**Web interface edit records:**
=== Begin Enclosure ===

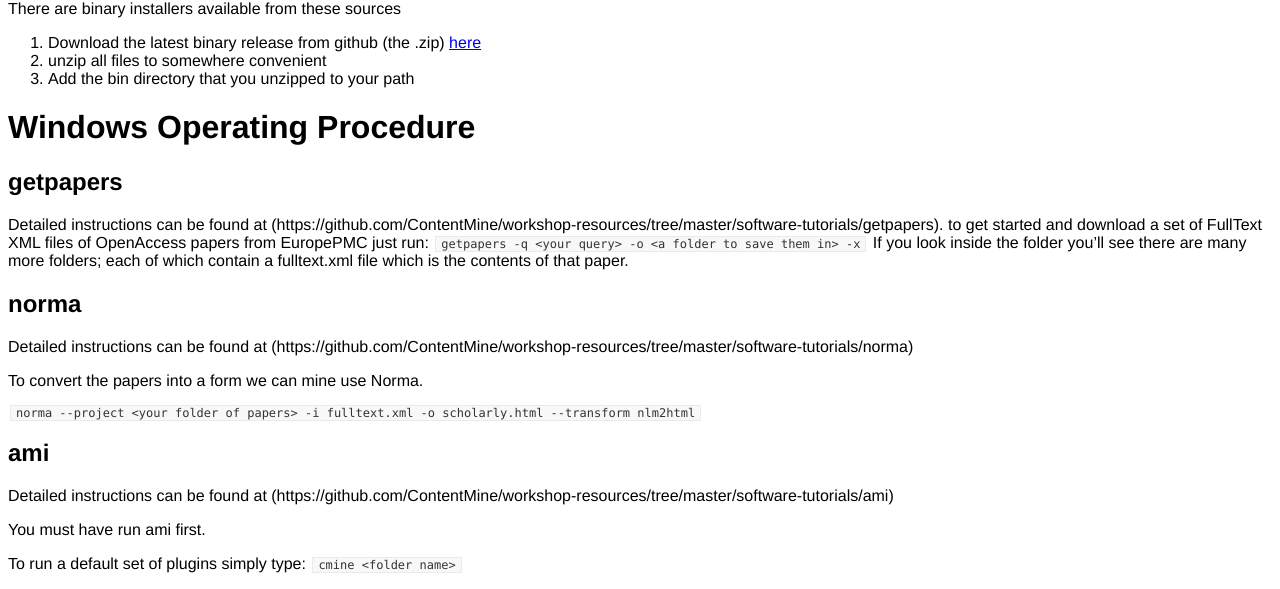
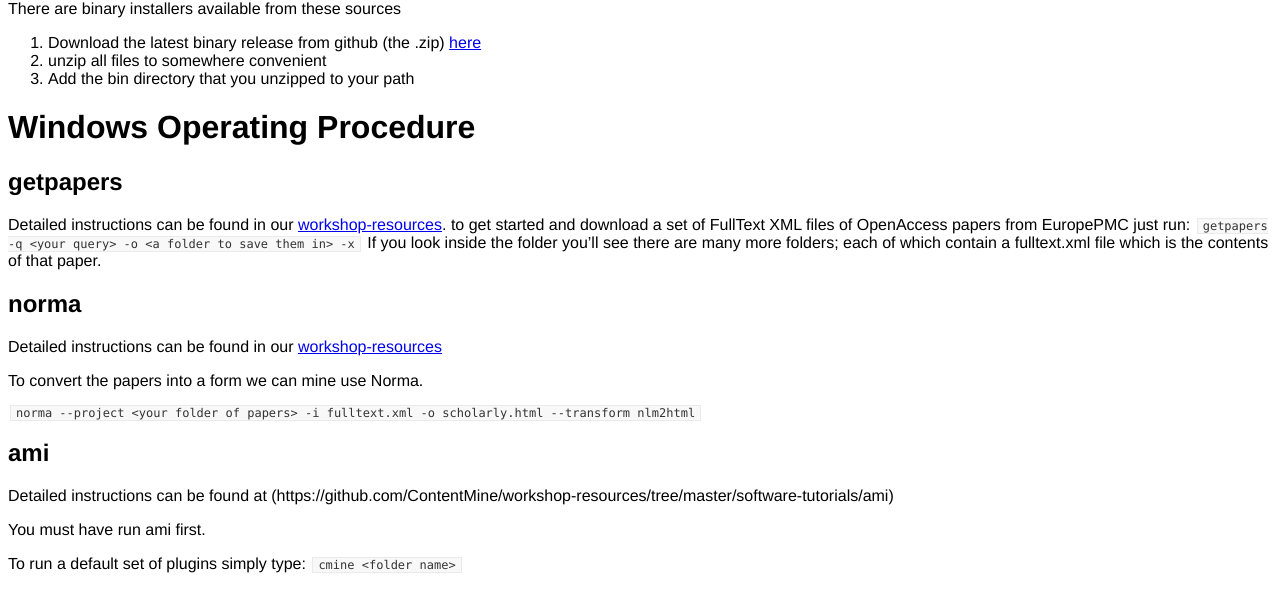
Before and after one commit to ContentMine/contentmine.github.io, a Jekyll site: the page built from windows.md, in a window 1280 px wide. Shown: the part 592-1181 px from the top of the page. Built offline with Jekyll 4.4.1, drawn with Linux system fonts in a browser that asks for light colours.

Commit message:
broken links

````diff
--- a/_includes/run-getpapers.md
+++ b/_includes/run-getpapers.md
@@ -1,4 +1,4 @@
-Detailed instructions can be found at (https://github.com/ContentMine/workshop-resources/tree/master/software-tutorials/getpapers).
+Detailed instructions can be found in our [workshop-resources](https://github.com/ContentMine/workshop-resources/tree/master/software-tutorials/getpapers).
 to get started and download a set of FullText XML files of OpenAccess papers from EuropePMC just run:
 ```getpapers -q <your query> -o <a folder to save them in> -x```
 If you look inside the folder you'll see there are many more folders; each of which contain a fulltext.xml file which is the contents of that paper.
--- a/_includes/run-norma.md
+++ b/_includes/run-norma.md
@@ -1,4 +1,4 @@
-Detailed instructions can be found at (https://github.com/ContentMine/workshop-resources/tree/master/software-tutorials/norma)
+Detailed instructions can be found in our [workshop-resources](https://github.com/ContentMine/workshop-resources/tree/master/software-tutorials/norma)
 
 To convert the papers into a form we can mine use Norma.
 
````
Also changed, not shown: _includes/check-java-generic.md (+1 -1 lines), _includes/mac-install-java.md (renamed from _includes/mac-install-java).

=== End Enclosure ===

**TASK GOAL:**
All entries should be reproduced exactly; no picture belongs in the result.

**TASK SOLUTION:**
Before and after one commit to ContentMine/contentmine.github.io, a Jekyll site: the page built from windows.md, in a window 1280 px wide. Shown: the part 592-1181 px from the top of the page. Built offline with Jekyll 4.4.1, drawn with Linux system fonts in a browser that asks for light colours.

Commit message:
broken links

````diff
--- a/_includes/run-getpapers.md
+++ b/_includes/run-getpapers.md
@@ -1,4 +1,4 @@
-Detailed instructions can be found at (https://github.com/ContentMine/workshop-resources/tree/master/software-tutorials/getpapers).
+Detailed instructions can be found in our [workshop-resources](https://github.com/ContentMine/workshop-resources/tree/master/software-tutorials/getpapers).
 to get started and download a set of FullText XML files of OpenAccess papers from EuropePMC just run:
 ```getpapers -q <your query> -o <a folder to save them in> -x```
 If you look inside the folder you'll see there are many more folders; each of which contain a fulltext.xml file which is the contents of that paper.
--- a/_includes/run-norma.md
+++ b/_includes/run-norma.md
@@ -1,4 +1,4 @@
-Detailed instructions can be found at (https://github.com/ContentMine/workshop-resources/tree/master/software-tutorials/norma)
+Detailed instructions can be found in our [workshop-resources](https://github.com/ContentMine/workshop-resources/tree/master/software-tutorials/norma)
 
 To convert the papers into a form we can mine use Norma.
 
````
Also changed, not shown: _includes/check-java-generic.md (+1 -1 lines), _includes/mac-install-java.md (renamed from _includes/mac-install-java).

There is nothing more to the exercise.